  • Dr. Kwyatt

    That full body umbrella is actually a damn good idea.

  • http://www.facebook.com/profile.php?id=1112199119 Jake Hansen

    see i’m so weird that i would actually use almost all of these i find them so useful. too bad they’re not supposed to be for sale if i could have a tie like that i’d use it everyday :)

  • Zaywex

    Hmm, I remember there was this Chindogu were you took bits of soap and compressed it and then made it into a more sturdy bar. But then its status as a Chindogu was rescinded because someone else thought of the same thing and decided to make it a real product.

  • http://www.facebook.com/people/Nat-Wel/1477579975 Nat Wel

    They’re not bad inventions, they just not as slick as their refined products of european inventions. For example, digital cameras do have panoramic features. With the environmental movement collecting clean water is a good idea, we take water for granted but the government have to spend billions on sewage plants. 

  • http://profile.yahoo.com/Q7OK3LU4GWO62WGVKAL5EK7B4M Masterius

    Sorry, but I’d buy –and use– the butter stick and eye-dropper glasses!

  • Three Tigers

    I have personally created a few chindougu items together with a friend for another friend’s birthday. First, we created the portable herb garden; basically a window’s plant box with a carrier strap, and our second invention; a pair of socks with the bottoms cut out so the wearer can feel the “earth move” under their feet.

  • Squgger

    I actually came up with the butterstick idea in primary school… lol

  • John

    lol, looks like someone stole your idea!

  • d

    Rashmi me too

  • Natalya Kovacevic

    I think the subway sleeper can also be used on a bus……..and I’ve invented but actually made the butter stick better!!!! My friends,family and neighbors often by them from me :)
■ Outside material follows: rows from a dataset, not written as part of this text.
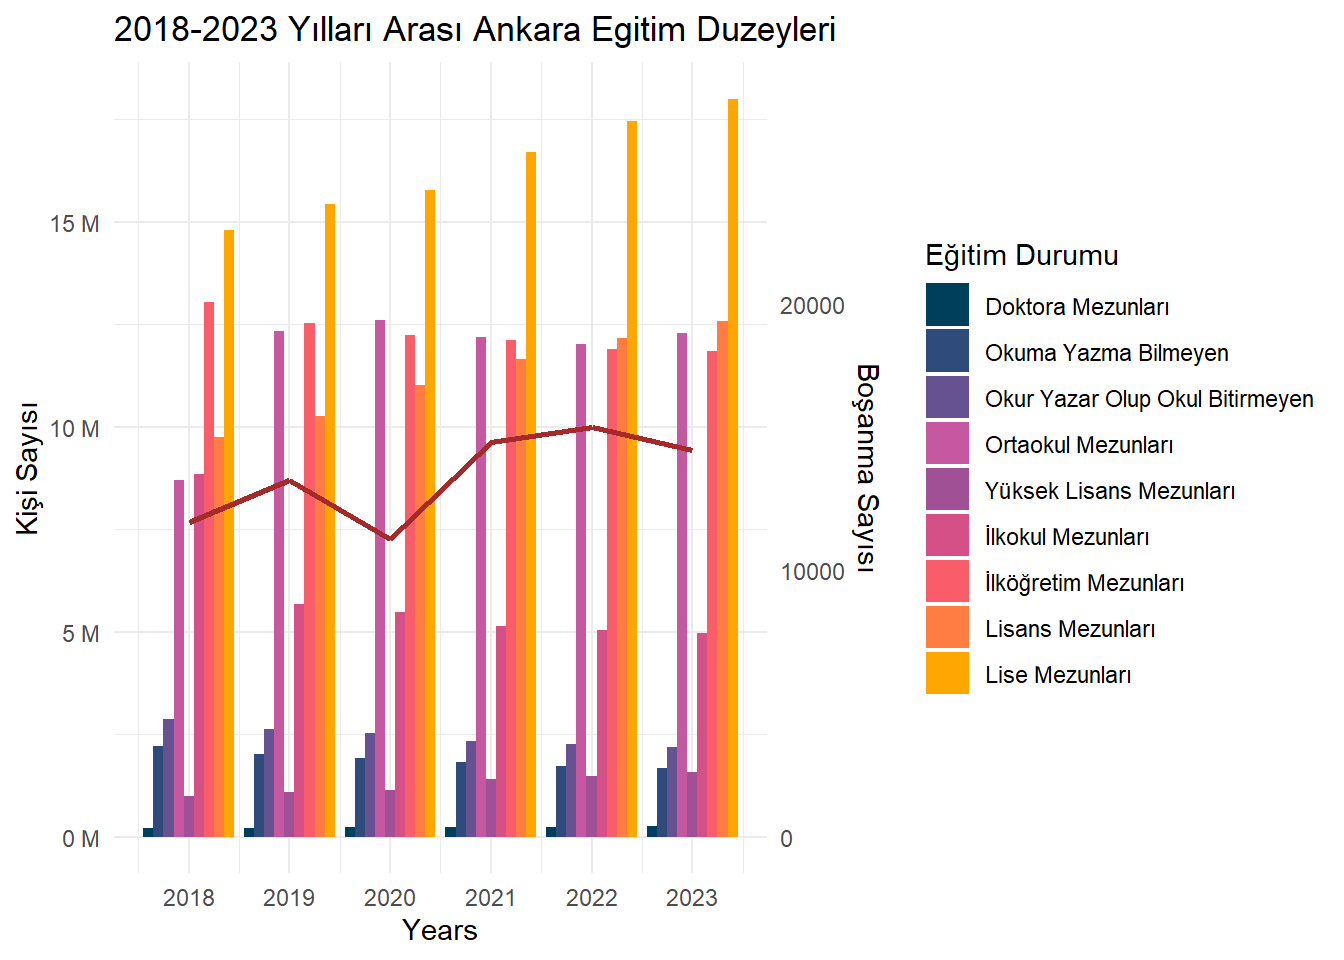
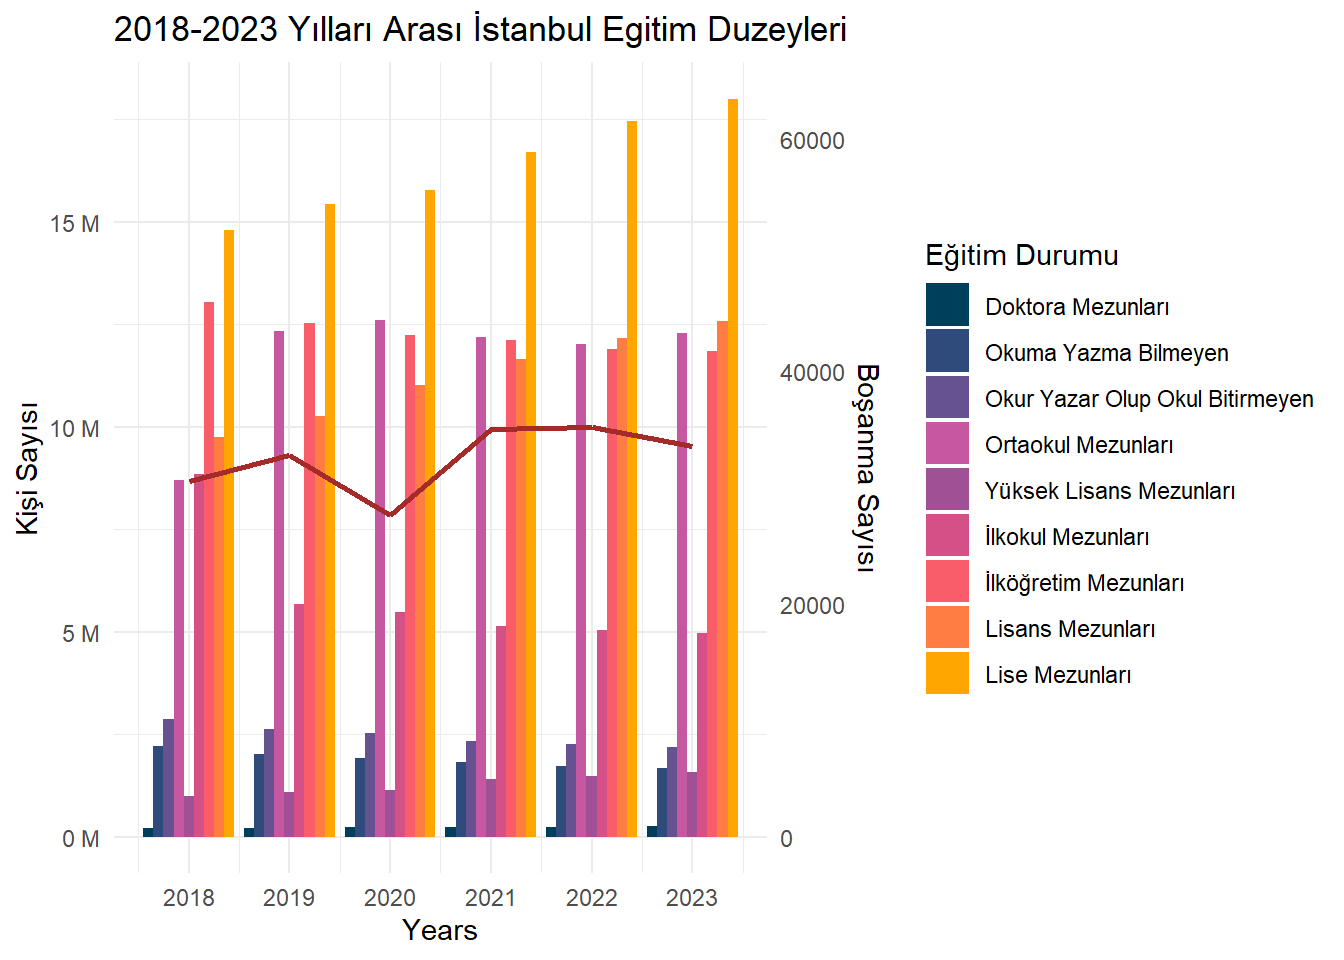
country comparison graphs and results

diff --git a/docs/proje.html b/docs/proje.html
@@ -166,14 +166,8 @@ pre > code.sourceCode > span > a:first-child::before { text-decoration: underlin
   <li><a href="#veri-setleri" id="toc-veri-setleri" class="nav-link" data-scroll-target="#veri-setleri"><span class="header-section-number">1.3.1</span> Veri Setleri:</a></li>
   </ul></li>
   </ul></li>
-  <li><a href="#analiz" id="toc-analiz" class="nav-link" data-scroll-target="#analiz"><span class="header-section-number">2</span> Analiz</a>
-  <ul class="collapse">
-  <li><a href="#keşifsel-veri-analizi" id="toc-keşifsel-veri-analizi" class="nav-link" data-scroll-target="#keşifsel-veri-analizi"><span class="header-section-number">2.1</span> Keşifsel Veri Analizi</a></li>
-  <li><a href="#trend-analizi" id="toc-trend-analizi" class="nav-link" data-scroll-target="#trend-analizi"><span class="header-section-number">2.2</span> Trend Analizi</a></li>
-  <li><a href="#model-uydurma" id="toc-model-uydurma" class="nav-link" data-scroll-target="#model-uydurma"><span class="header-section-number">2.3</span> Model Uydurma</a></li>
-  <li><a href="#sonuçlar" id="toc-sonuçlar" class="nav-link" data-scroll-target="#sonuçlar"><span class="header-section-number">2.4</span> Sonuçlar</a></li>
-  </ul></li>
-  <li><a href="#sonuçlar-ve-ana-çıkarımlar" id="toc-sonuçlar-ve-ana-çıkarımlar" class="nav-link" data-scroll-target="#sonuçlar-ve-ana-çıkarımlar"><span class="header-section-number">3</span> Sonuçlar ve Ana Çıkarımlar</a></li>
+  <li><a href="#analiz" id="toc-analiz" class="nav-link" data-scroll-target="#analiz"><span class="header-section-number">2</span> Analiz</a></li>
+  <li><a href="#sonuçlar" id="toc-sonuçlar" class="nav-link" data-scroll-target="#sonuçlar"><span class="header-section-number">3</span> Sonuçlar</a></li>
   </ul>
 </nav>
 </nav>
@@ -324,51 +318,18 @@ pre > code.sourceCode > span > a:first-child::before { text-decoration: underlin
 </div>
 </div>
 </div>
-<p>Çalışmanın bu bölümünde 2018 ve 2023 yılları arasındaki illerin eğitim düzeyine iliskin veriler analiz edilmiştir. 2018 yılında birçok ilde özellikle okuma yazma bilmeyenlerin oranı yüksek seviyelerdeyken, 2023 yılında bu oranların anlamlı bir şekilde azaldığı dikkat çekmektedir. Örneğin İstanbul’da 2018’de okuma yazma bilmeyenlerin oranı %2,27 iken, 2023’te %1,65’e gerilemiştir. Aynı zamanda ilkokul ve lise mezunlarının oranı kısmen düşerken, bu durumun üniversite ve diğer yükseköğretim düzeylerindeki artışla dengelendiği görülmektedir. Üniversite ve üstü eğitim oranı 2018’de ortalama %13,8 iken, 2023’te %16,8’e yükselmiştir. Bazı Doğu ve Güneydoğu Anadolu illerinde ise ilerleme daha sınırlı kalmıştır. Örneğin Hakkâri’de 2018’de okuryazarlık oranı oldukça %7,18 iken bu oran 2023’te %4,14’e düşmüştür. Genel olarak, bu beş yıllık dönemde Türkiye’nin birçok ilinde eğitim düzeyinde ilerleme sağlanmış, özellikle okuryazarlık oranı artarken, yükseköğretim oranı da yükselmiştir. Ancak bölgesel eşitsizlikler ve cinsiyet temelli farklardan dolayi eğitim oranında hala dengesiz dağılım bulunmaktadır.</p>
-<p>Türkiye’de boşanma oranları 2018 ile 2023 yılları arasında düzenli bir artış göstermiştir. 2018 yılında boşanma oranı %9,462, 2023 yılında ise %12,093 olarak gözukmektedir. Bu verilere göre, 5 yıl içinde boşanma oranı yaklaşık olarak %2,63 artmıştır. Bu da yaklaşık olarak %27,8’lik oransal bir artışa karşılık gelmektedir. Bu artış, toplumdaki bireylerin boşanma konusunda daha fazla farkındalık kazandığını göstermektedir.</p>
+<ul>
+<li>En fazla kişi sayısına sahip eğitim düzeyi “Lise Mezunları” ve “İlkokul Mezunları” olarak görülmektedir. “Okuma Yazma Bilmeyen” ve “Doktora Mezunları” en az kişi sayısına sahip gruplardır.</li>
+<li>Her yıl eğitim düzeyleri arasında çok büyük bir değişim görülmemektedir; grafik genellikle dengeli bir dağılım göstermektedir.</li>
+<li>Boşanma sayıları da yıllar arasında dalgalanma göstermektedir.</li>
+<li>2020 yılında boşanma sayısında gözle görülür bir azalma yaşanmıştır. Bu düşüşün temel nedenleri arasında pandemi etkisi düşünülebilir (karantina süreçleri ve adliyelerin kapalı olması gibi).</li>
+<li>2021 yılından itibaren boşanma sayıları tekrar yükselme eğilimindedir.</li>
+</ul>
+<p>Grafik, doğrudan eğitim düzeyleri ile boşanma oranları arasında bir ilişki kurmamaktadır.</p>
+<p>Ancak gözlem olarak; lise ve ilkokul mezunlarının sayısının fazla olduğu yıllarda boşanma sayısında da artış olduğu görülmektedir. Eğitim düzeyi yükseldikçe (örneğin üniversite ve üstü), kişi sayısının azalması dikkat çekicidir, ancak boşanma oranına doğrudan etkisi gözlemlenmemektedir.</p>
+<p>2018 ve 2023 yılları arasında Türkiye’de boşanma oranları illere göre farklılıklar göstermiştir.</p>
+<p>Karşılaştırma için seçilen illere göre durumu gösterir grafikler aşağıda sunulmuştur:</p>
 <div class="cell">
-<div class="sourceCode cell-code" id="cb2"><pre class="sourceCode r code-with-copy"><code class="sourceCode r"><span id="cb2-1"><a href="#cb2-1" aria-hidden="true" tabindex="-1"></a>iller <span class="ot">&lt;-</span> <span class="fu">c</span>(<span class="st">"Ankara"</span>)</span>
-<span id="cb2-2"><a href="#cb2-2" aria-hidden="true" tabindex="-1"></a></span>
-<span id="cb2-3"><a href="#cb2-3" aria-hidden="true" tabindex="-1"></a><span class="cf">for</span> (il <span class="cf">in</span> iller) {</span>
-<span id="cb2-4"><a href="#cb2-4" aria-hidden="true" tabindex="-1"></a>  max_value <span class="ot">&lt;-</span> <span class="fu">max</span>(merged_data[il])</span>
-<span id="cb2-5"><a href="#cb2-5" aria-hidden="true" tabindex="-1"></a>  coef <span class="ot">&lt;-</span> <span class="fl">10e6</span><span class="sc">/</span>max_value</span>
-<span id="cb2-6"><a href="#cb2-6" aria-hidden="true" tabindex="-1"></a>  </span>
-<span id="cb2-7"><a href="#cb2-7" aria-hidden="true" tabindex="-1"></a>  <span class="co"># Create the dual-axis plot</span></span>
-<span id="cb2-8"><a href="#cb2-8" aria-hidden="true" tabindex="-1"></a>  <span class="fu">print</span>(<span class="fu">ggplot</span>(merged_data, <span class="fu">aes</span>(<span class="at">x =</span> year, <span class="at">fill =</span> EducationLevel)) <span class="sc">+</span></span>
-<span id="cb2-9"><a href="#cb2-9" aria-hidden="true" tabindex="-1"></a>    <span class="fu">geom_bar</span>(<span class="fu">aes</span>(<span class="at">y =</span> Total), <span class="at">stat =</span> <span class="st">"identity"</span>, <span class="at">position =</span> <span class="st">"dodge"</span>, <span class="at">alpha =</span> <span class="dv">1</span>) <span class="sc">+</span></span>
-<span id="cb2-10"><a href="#cb2-10" aria-hidden="true" tabindex="-1"></a>    <span class="fu">geom_line</span>(<span class="fu">aes</span>(<span class="at">x =</span> year, <span class="at">y =</span> <span class="sc">!!</span><span class="fu">sym</span>(il) <span class="sc">*</span> coef, <span class="at">group =</span> <span class="st">"bosanma"</span>), <span class="at">color =</span> <span class="st">"brown"</span>, <span class="at">linewidth =</span> <span class="dv">1</span>) <span class="sc">+</span></span>
-<span id="cb2-11"><a href="#cb2-11" aria-hidden="true" tabindex="-1"></a>  <span class="fu">scale_fill_manual</span>(<span class="at">values =</span> <span class="fu">c</span>(<span class="st">"doctorate_total"</span> <span class="ot">=</span><span class="st">"#003f5c"</span>,</span>
-<span id="cb2-12"><a href="#cb2-12" aria-hidden="true" tabindex="-1"></a>                               <span class="st">"illiterate_total"</span> <span class="ot">=</span> <span class="st">"#2f4b7c"</span>, </span>
-<span id="cb2-13"><a href="#cb2-13" aria-hidden="true" tabindex="-1"></a>                               <span class="st">"literate_without_diploma_total"</span> <span class="ot">=</span> <span class="st">"#665191"</span>,</span>
-<span id="cb2-14"><a href="#cb2-14" aria-hidden="true" tabindex="-1"></a>                               <span class="st">"lower_secondary_school_total"</span> <span class="ot">=</span> <span class="st">"#c558a1"</span>,</span>
-<span id="cb2-15"><a href="#cb2-15" aria-hidden="true" tabindex="-1"></a>                               <span class="st">"master_total"</span> <span class="ot">=</span> <span class="st">"#a05195"</span>,</span>
-<span id="cb2-16"><a href="#cb2-16" aria-hidden="true" tabindex="-1"></a>                               <span class="st">"primary_education_total"</span> <span class="ot">=</span> <span class="st">"#d45087"</span>,</span>
-<span id="cb2-17"><a href="#cb2-17" aria-hidden="true" tabindex="-1"></a>                               <span class="st">"primary_school_total"</span> <span class="ot">=</span> <span class="st">"#f95d6a"</span>, <span class="st">"universities_and_other_higher_educational_institutions_total"</span> <span class="ot">=</span><span class="st">"#ff7c43"</span>,</span>
-<span id="cb2-18"><a href="#cb2-18" aria-hidden="true" tabindex="-1"></a>                               <span class="st">"upper_secondary_school_total"</span> <span class="ot">=</span><span class="st">"#ffa600"</span></span>
-<span id="cb2-19"><a href="#cb2-19" aria-hidden="true" tabindex="-1"></a>                               ),</span>
-<span id="cb2-20"><a href="#cb2-20" aria-hidden="true" tabindex="-1"></a>                    <span class="at">labels =</span> <span class="fu">c</span>(<span class="st">"Doktora Mezunları"</span>,</span>
-<span id="cb2-21"><a href="#cb2-21" aria-hidden="true" tabindex="-1"></a>                               <span class="st">"Okuma Yazma Bilmeyen"</span>,</span>
-<span id="cb2-22"><a href="#cb2-22" aria-hidden="true" tabindex="-1"></a>                               <span class="st">"Okur Yazar Olup Okul Bitirmeyen"</span>,</span>
-<span id="cb2-23"><a href="#cb2-23" aria-hidden="true" tabindex="-1"></a>                               <span class="st">"Ortaokul Mezunları"</span>,</span>
-<span id="cb2-24"><a href="#cb2-24" aria-hidden="true" tabindex="-1"></a>                               <span class="st">"Yüksek Lisans Mezunları"</span>,</span>
-<span id="cb2-25"><a href="#cb2-25" aria-hidden="true" tabindex="-1"></a>                               <span class="st">"İlkokul Mezunları"</span>,</span>
-<span id="cb2-26"><a href="#cb2-26" aria-hidden="true" tabindex="-1"></a>                               <span class="st">"İlköğretim Mezunları"</span>,</span>
-<span id="cb2-27"><a href="#cb2-27" aria-hidden="true" tabindex="-1"></a>                               <span class="st">"Lisans Mezunları"</span>,</span>
-<span id="cb2-28"><a href="#cb2-28" aria-hidden="true" tabindex="-1"></a>                               <span class="st">"Lise Mezunları"</span></span>
-<span id="cb2-29"><a href="#cb2-29" aria-hidden="true" tabindex="-1"></a>                               )) <span class="sc">+</span></span>
-<span id="cb2-30"><a href="#cb2-30" aria-hidden="true" tabindex="-1"></a>    </span>
-<span id="cb2-31"><a href="#cb2-31" aria-hidden="true" tabindex="-1"></a>    <span class="fu">scale_y_continuous</span>(</span>
-<span id="cb2-32"><a href="#cb2-32" aria-hidden="true" tabindex="-1"></a>      <span class="at">name =</span> <span class="st">"Kişi Sayısı"</span>,</span>
-<span id="cb2-33"><a href="#cb2-33" aria-hidden="true" tabindex="-1"></a>      <span class="at">sec.axis =</span> <span class="fu">sec_axis</span>(<span class="sc">~</span> . <span class="sc">/</span> coef, <span class="at">name=</span><span class="st">"Boşanma Sayısı"</span>),</span>
-<span id="cb2-34"><a href="#cb2-34" aria-hidden="true" tabindex="-1"></a>      <span class="at">labels =</span> <span class="cf">function</span>(x) <span class="fu">paste</span>(x <span class="sc">/</span> <span class="fl">1e6</span>, <span class="st">"M"</span>)</span>
-<span id="cb2-35"><a href="#cb2-35" aria-hidden="true" tabindex="-1"></a>    ) <span class="sc">+</span></span>
-<span id="cb2-36"><a href="#cb2-36" aria-hidden="true" tabindex="-1"></a>    <span class="fu">scale_x_continuous</span>(</span>
-<span id="cb2-37"><a href="#cb2-37" aria-hidden="true" tabindex="-1"></a>      <span class="at">name =</span> <span class="st">"Years"</span>,</span>
-<span id="cb2-38"><a href="#cb2-38" aria-hidden="true" tabindex="-1"></a>      <span class="at">breaks =</span> <span class="dv">2018</span><span class="sc">:</span><span class="dv">2023</span>  <span class="co"># Step 1 on x-axis</span></span>
-<span id="cb2-39"><a href="#cb2-39" aria-hidden="true" tabindex="-1"></a>    ) <span class="sc">+</span></span>
-<span id="cb2-40"><a href="#cb2-40" aria-hidden="true" tabindex="-1"></a>    <span class="fu">labs</span>(<span class="at">title =</span> <span class="fu">ifelse</span>(il <span class="sc">==</span> <span class="st">"TR"</span>, <span class="st">"2018-2023 Yılları Arası Turkiye Geneli Eğitim Duzeyleri"</span>, <span class="fu">paste</span>(<span class="st">"2018-2023 Yılları Arası"</span>, il, <span class="st">"Egitim Duzeyleri"</span>)), <span class="at">fill =</span> <span class="st">"Eğitim Durumu"</span>) <span class="sc">+</span></span>
-<span id="cb2-41"><a href="#cb2-41" aria-hidden="true" tabindex="-1"></a>    <span class="fu">theme_minimal</span>())</span>
-<span id="cb2-42"><a href="#cb2-42" aria-hidden="true" tabindex="-1"></a>}</span></code><button title="Copy to Clipboard" class="code-copy-button"><i class="bi"></i></button></pre></div>
 <div class="cell-output-display">
 <div>
 <figure class="figure">
@@ -376,29 +337,45 @@ pre > code.sourceCode > span > a:first-child::before { text-decoration: underlin
 </figure>
 </div>
 </div>
+<div class="cell-output-display">
+<div>
+<figure class="figure">
+<p><img src="proje_files/figure-html/unnamed-chunk-2-2.png" class="img-fluid figure-img" width="672"></p>
+</figure>
 </div>
-<p>2018 ve 2023 yılları arasında Türkiye’de boşanma oranları illere göre farklılıklar göstermiştir. Genel olarak, birçok ilde boşanma oranlarında artış yaşanırken bazı büyükşehirlerde bu oranlarda belirgin bir düşüş gözlemlenmiştir. Örneğin 2018 yılında İstanbul’da boşanma oranı %2,27 iken, 2023’te bu oran %1,65’e gerilemiştir. Benzer şekilde Ankara’da oran %2,12’den %1,50’ye, İzmir’de ise %1,60’tan %1,15’e düşmüştür. Bu düşüşler, büyük şehirlerde boşanmayı etkileyen sosyal ve ekonomik faktörlerin daha zorlu bir hale gelmesi ile açıklanabilir.</p>
-<p>Doğu ve Güneydoğu Anadolu Bölgeleri’ndeki birçok ilde boşanma oranları Türkiye ortalamasının üzerinde seyretmiştir. Örneğin Ağrı’da 2018 yılında %9,37 olan boşanma oranı 2023’te %7,34’e, Mardin’de %10,55’ten %7,78’e gerilemiş olsa da halen yüksek seviyelerdedir.</p>
-<p>Bu durum, bölgedeki eğitim düzeyi ve ekonomik koşulların boşanma kararlarını doğrudan etkilediğini göstermektedir. Genel olarak, 2018-2023 döneminde Türkiye’nin bazı bölgelerinde boşanma oranları azalırken, ülke genelinde boşanma eğiliminin devam ettiğini söylenebilir.</p>
-<section id="keşifsel-veri-analizi" class="level2" data-number="2.1">
-<h2 data-number="2.1" class="anchored" data-anchor-id="keşifsel-veri-analizi"><span class="header-section-number">2.1</span> Keşifsel Veri Analizi</h2>
-<p>xxxxxx</p>
+</div>
+<div class="cell-output-display">
+<div>
+<figure class="figure">
+<p><img src="proje_files/figure-html/unnamed-chunk-2-3.png" class="img-fluid figure-img" width="672"></p>
+</figure>
+</div>
+</div>
+<div class="cell-output-display">
+<div>
+<figure class="figure">
+<p><img src="proje_files/figure-html/unnamed-chunk-2-4.png" class="img-fluid figure-img" width="672"></p>
+</figure>
+</div>
+</div>
+<div class="cell-output-display">
+<div>
+<figure class="figure">
+<p><img src="proje_files/figure-html/unnamed-chunk-2-5.png" class="img-fluid figure-img" width="672"></p>
+</figure>
+</div>
+</div>
+<div class="cell-output-display">
+<div>
+<figure class="figure">
+<p><img src="proje_files/figure-html/unnamed-chunk-2-6.png" class="img-fluid figure-img" width="672"></p>
+</figure>
+</div>
+</div>
+</div>
 </section>
-<section id="trend-analizi" class="level2" data-number="2.2">
-<h2 data-number="2.2" class="anchored" data-anchor-id="trend-analizi"><span class="header-section-number">2.2</span> Trend Analizi</h2>
-<p>xxxxxx</p>
-</section>
-<section id="model-uydurma" class="level2" data-number="2.3">
-<h2 data-number="2.3" class="anchored" data-anchor-id="model-uydurma"><span class="header-section-number">2.3</span> Model Uydurma</h2>
-<p>xxxxxx</p>
-</section>
-<section id="sonuçlar" class="level2" data-number="2.4">
-<h2 data-number="2.4" class="anchored" data-anchor-id="sonuçlar"><span class="header-section-number">2.4</span> Sonuçlar</h2>
-<p>İki veri de ( Egitim ve boşanma) yıllar içinde artış göstermektedir. Eğitim oranı 2018’de %13.16 iken 2023’te %16.87’ye çıkarak yaklaşık %3.7’lik bir artış göstermiştir. Boşanma oranı ise aynı dönemde %9.63’ten %11.84’e çıkarak yaklaşık %2.2’lik bir artış göstermiştir. 2022 ve 2023 yıllarında boşanma oranı sabit kalırken, eğitim oranı küçük de olsa artmaya devam etmiştir. 2018–2023 dönemi, hem eğitimin hem de boşanmanın arttığı bir dönemdir.</p>
-</section>
-</section>
-<section id="sonuçlar-ve-ana-çıkarımlar" class="level1" data-number="3">
-<h1 data-number="3"><span class="header-section-number">3</span> Sonuçlar ve Ana Çıkarımlar</h1>
+<section id="sonuçlar" class="level1" data-number="3">
+<h1 data-number="3"><span class="header-section-number">3</span> Sonuçlar</h1>
 <p>Eğitim seviyesi arttıkça boşanma oranlarında da artış gözlemleniyor, ancak bu iki değer birebir paralel değildir.Eğitimdeki artış daha belirgin ve hızlı gözükmektedir. Bu durum, eğitimle birlikte bireylerin kendi hayatları üzerinde daha fazla söz sahibi olmasının ve bireysel kararlar almasının (örneğin boşanma gibi) artmış olabileceğini düşündürebilir.</p>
  • Chindogist

    Umm.. Unuseless? So as in useful?

  • jerry

    I have a brand new book now available on Amazon called “Horrible Things,” which is a collection of weird entertaining cartoons about bizarre inventions. Please check it out. http://www.amazon.com/gp/product/1463521308